* [What you need to do] Count the lines in the entries that contain the string "colours". State nothing but the number.

* [Data extracts]
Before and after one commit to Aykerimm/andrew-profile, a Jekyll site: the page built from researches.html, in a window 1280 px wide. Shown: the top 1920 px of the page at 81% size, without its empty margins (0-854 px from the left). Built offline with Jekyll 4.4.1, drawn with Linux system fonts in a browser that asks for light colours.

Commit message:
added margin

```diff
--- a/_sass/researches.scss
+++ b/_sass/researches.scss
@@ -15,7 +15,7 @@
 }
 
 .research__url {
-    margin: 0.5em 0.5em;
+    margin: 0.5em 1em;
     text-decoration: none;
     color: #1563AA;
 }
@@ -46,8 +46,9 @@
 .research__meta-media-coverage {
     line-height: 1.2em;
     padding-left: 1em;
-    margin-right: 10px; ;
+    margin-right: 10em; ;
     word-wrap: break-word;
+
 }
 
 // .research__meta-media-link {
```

---

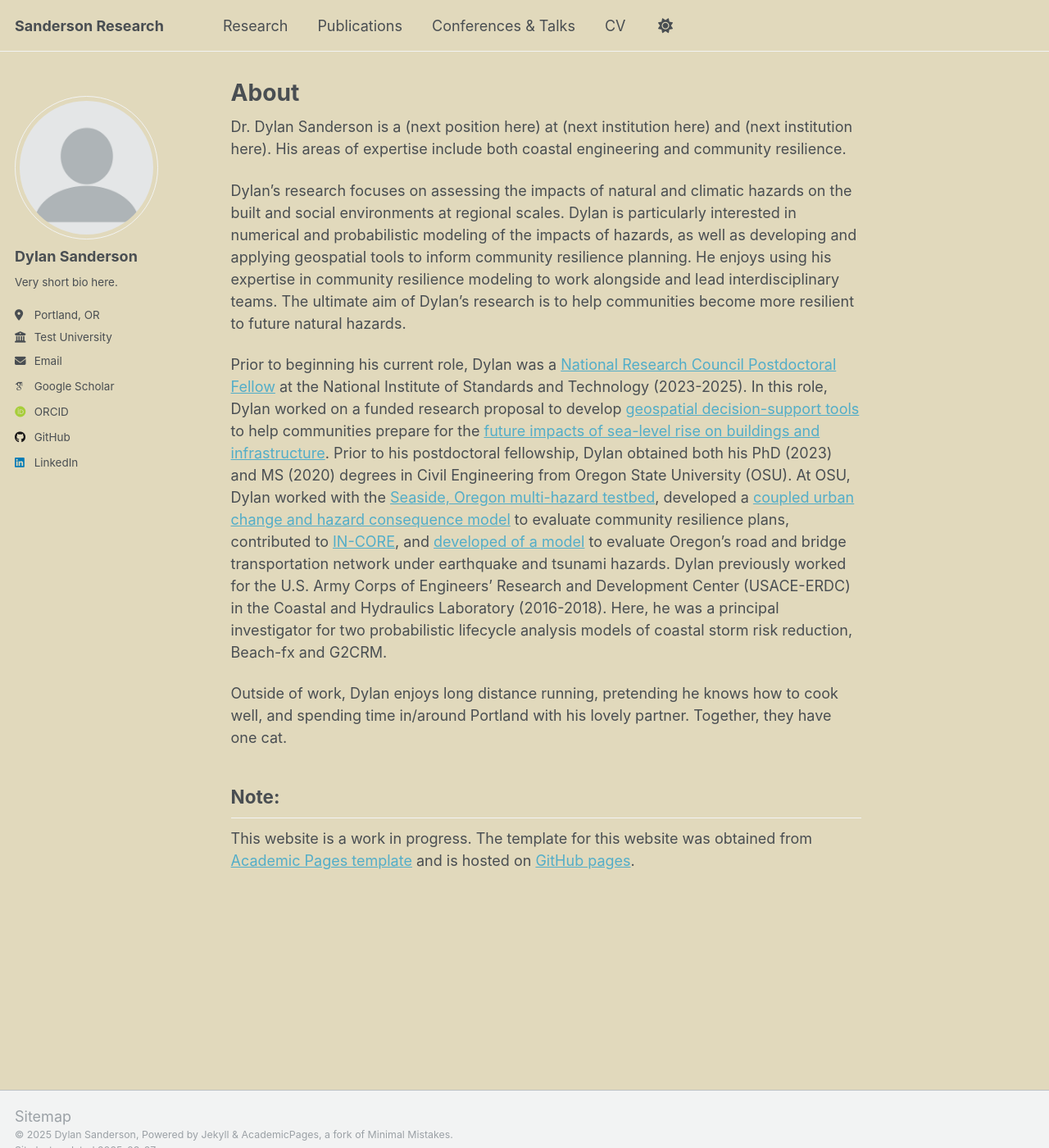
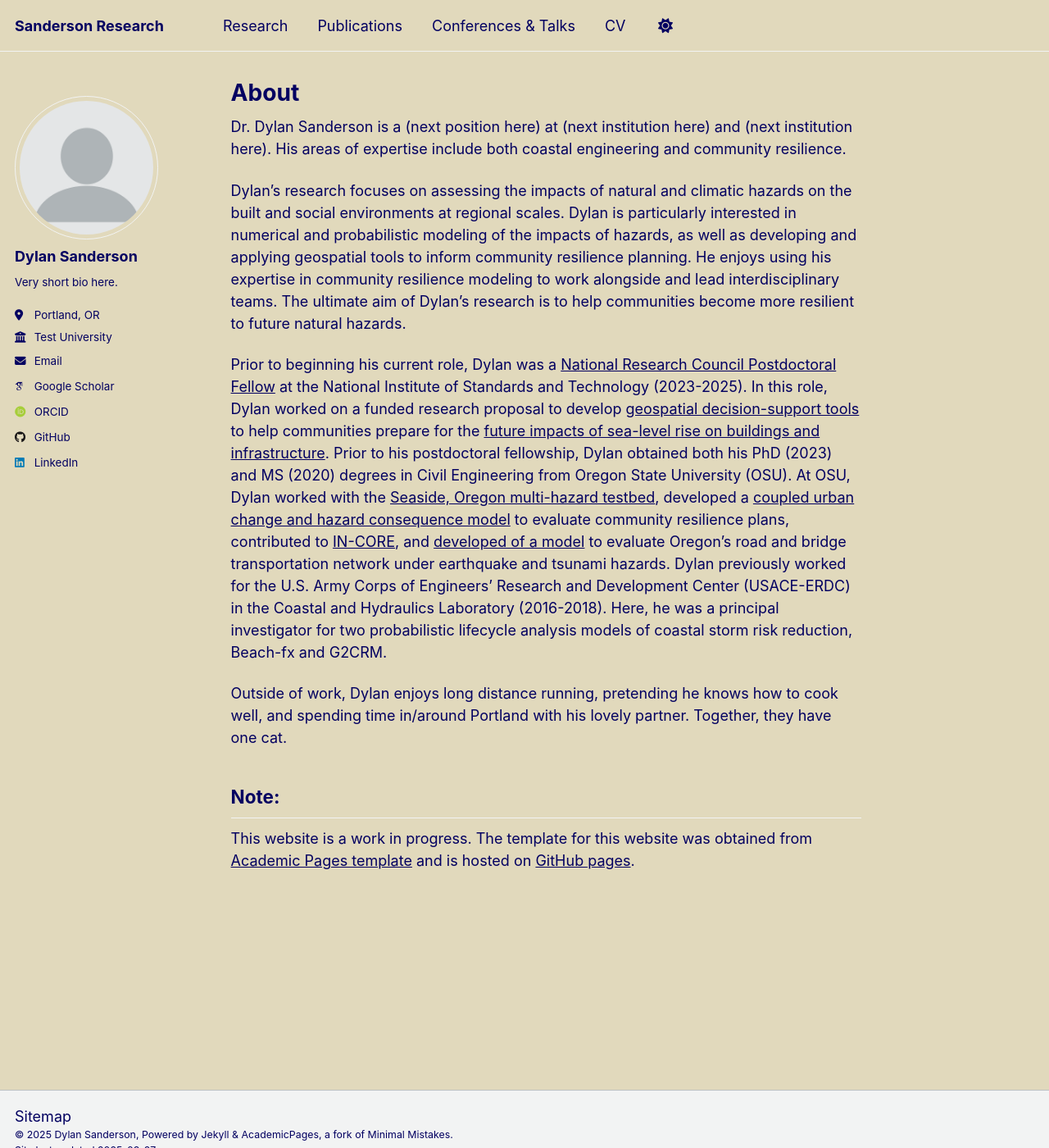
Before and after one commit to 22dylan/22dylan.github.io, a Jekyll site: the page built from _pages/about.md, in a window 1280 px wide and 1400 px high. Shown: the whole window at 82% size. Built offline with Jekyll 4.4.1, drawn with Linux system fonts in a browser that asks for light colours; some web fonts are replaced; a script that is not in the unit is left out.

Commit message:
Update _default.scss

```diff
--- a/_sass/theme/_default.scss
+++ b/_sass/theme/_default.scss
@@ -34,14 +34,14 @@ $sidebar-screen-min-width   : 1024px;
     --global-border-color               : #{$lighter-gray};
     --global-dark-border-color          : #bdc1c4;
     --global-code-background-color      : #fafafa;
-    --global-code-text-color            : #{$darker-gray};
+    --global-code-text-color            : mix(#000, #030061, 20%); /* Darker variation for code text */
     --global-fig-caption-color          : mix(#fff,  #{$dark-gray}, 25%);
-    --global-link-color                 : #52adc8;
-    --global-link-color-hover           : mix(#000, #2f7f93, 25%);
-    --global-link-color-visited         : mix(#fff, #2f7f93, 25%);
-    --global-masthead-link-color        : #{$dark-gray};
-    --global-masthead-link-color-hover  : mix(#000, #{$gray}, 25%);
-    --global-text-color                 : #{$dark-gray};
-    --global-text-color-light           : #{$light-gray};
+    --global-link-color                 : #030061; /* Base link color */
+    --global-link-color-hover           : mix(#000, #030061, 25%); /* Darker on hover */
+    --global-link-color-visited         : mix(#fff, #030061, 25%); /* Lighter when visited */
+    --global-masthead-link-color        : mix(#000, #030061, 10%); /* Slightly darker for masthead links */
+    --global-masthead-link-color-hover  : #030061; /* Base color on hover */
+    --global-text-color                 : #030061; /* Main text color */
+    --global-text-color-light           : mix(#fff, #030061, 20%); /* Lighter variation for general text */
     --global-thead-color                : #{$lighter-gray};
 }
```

* [Your solution] 2